Hugh Chapman is a community artist, creative activist and performance-maker with a long-term interest in the overlap of performance and activism, promoting alternatives to the economic heterodoxy, promoting political engagement and citizen empowerment more broadly. Hugh is currently an MA student at Central School of Speech and Drama and it a tour guide for the Occupy London Tours. Hugh is involved in a range of community-led campaigns and projects: Fossil Free Cambridgeshire and Cambridge Community Land Trust and is a founding member of the network of Transformational Learning and Culture.


Discovering Acency in Live Action Roleplay

This paper takes as it’s starting point the desire to create participatory experience in which participants can exercise agency.

Recent critical thinking about interactive and participatory experience has identified different levels of interactivity that can be established (Rosemary Klich & Edward Scheer, Hannah Nicklin). In terms of creating experience which allows and cultivates agency, an ’emergent’ interactivity is the holy grail. ‘Emergent’ interactivity describes interactive experience which participants can play an active role in shaping.

Live action role play (larp) is a form well-suited to emergent interactivity. Co-creation of the world in which the larp will take place, the freedom to choose a character and to develop back story and relationships with other players are all features commonly used in larp (especially Nordic larp). Where other interactive experience relies on a pre-determined sequence of events and programmed interactive elements, in larp players shape the story as they play.
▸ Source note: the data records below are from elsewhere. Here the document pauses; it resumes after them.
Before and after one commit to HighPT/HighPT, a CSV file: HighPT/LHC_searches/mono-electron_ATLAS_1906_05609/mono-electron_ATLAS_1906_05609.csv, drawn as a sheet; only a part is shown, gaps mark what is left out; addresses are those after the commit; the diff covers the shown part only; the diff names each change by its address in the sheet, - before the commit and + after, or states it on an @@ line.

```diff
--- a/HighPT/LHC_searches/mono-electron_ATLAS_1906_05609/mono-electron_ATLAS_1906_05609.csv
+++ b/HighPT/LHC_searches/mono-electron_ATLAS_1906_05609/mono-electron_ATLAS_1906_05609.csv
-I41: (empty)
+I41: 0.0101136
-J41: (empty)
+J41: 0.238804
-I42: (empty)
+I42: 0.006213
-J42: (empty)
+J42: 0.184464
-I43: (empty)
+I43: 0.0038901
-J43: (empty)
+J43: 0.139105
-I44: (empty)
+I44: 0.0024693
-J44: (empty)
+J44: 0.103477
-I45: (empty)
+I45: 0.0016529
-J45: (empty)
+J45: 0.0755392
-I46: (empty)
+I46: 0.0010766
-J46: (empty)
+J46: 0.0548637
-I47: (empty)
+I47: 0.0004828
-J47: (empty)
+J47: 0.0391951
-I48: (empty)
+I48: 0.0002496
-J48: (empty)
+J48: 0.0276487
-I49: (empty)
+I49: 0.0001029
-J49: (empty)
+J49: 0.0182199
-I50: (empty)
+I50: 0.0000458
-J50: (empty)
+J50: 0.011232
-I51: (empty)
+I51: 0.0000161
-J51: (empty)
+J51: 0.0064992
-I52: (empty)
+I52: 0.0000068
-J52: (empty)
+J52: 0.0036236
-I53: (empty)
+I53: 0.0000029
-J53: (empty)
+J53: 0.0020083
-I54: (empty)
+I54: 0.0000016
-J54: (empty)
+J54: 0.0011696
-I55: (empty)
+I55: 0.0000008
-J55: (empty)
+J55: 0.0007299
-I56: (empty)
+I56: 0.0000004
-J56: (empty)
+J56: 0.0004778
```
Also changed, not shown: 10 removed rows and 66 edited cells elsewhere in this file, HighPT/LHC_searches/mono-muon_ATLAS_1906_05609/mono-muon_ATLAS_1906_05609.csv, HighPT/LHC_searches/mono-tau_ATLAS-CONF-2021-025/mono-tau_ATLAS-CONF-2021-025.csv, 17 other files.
This paper explores the potential for the experience of playing a character in the emergent scenario of a live action role play to open up opportunities for personal transformation. Chapman argues that larp can be a space to explore modes of behaviour, strategies and ways of being outside one’s habitual behaviours. In other words, larp is a space for play. The constant interplay between one’s awareness of oneself performing a role and the reality of the role one is playing creates a special ‘double consciousness’ in larp. Participants bring themselves to the character that they’re playing and there’s potential for players to carry aspects of their character with them after the larp is over.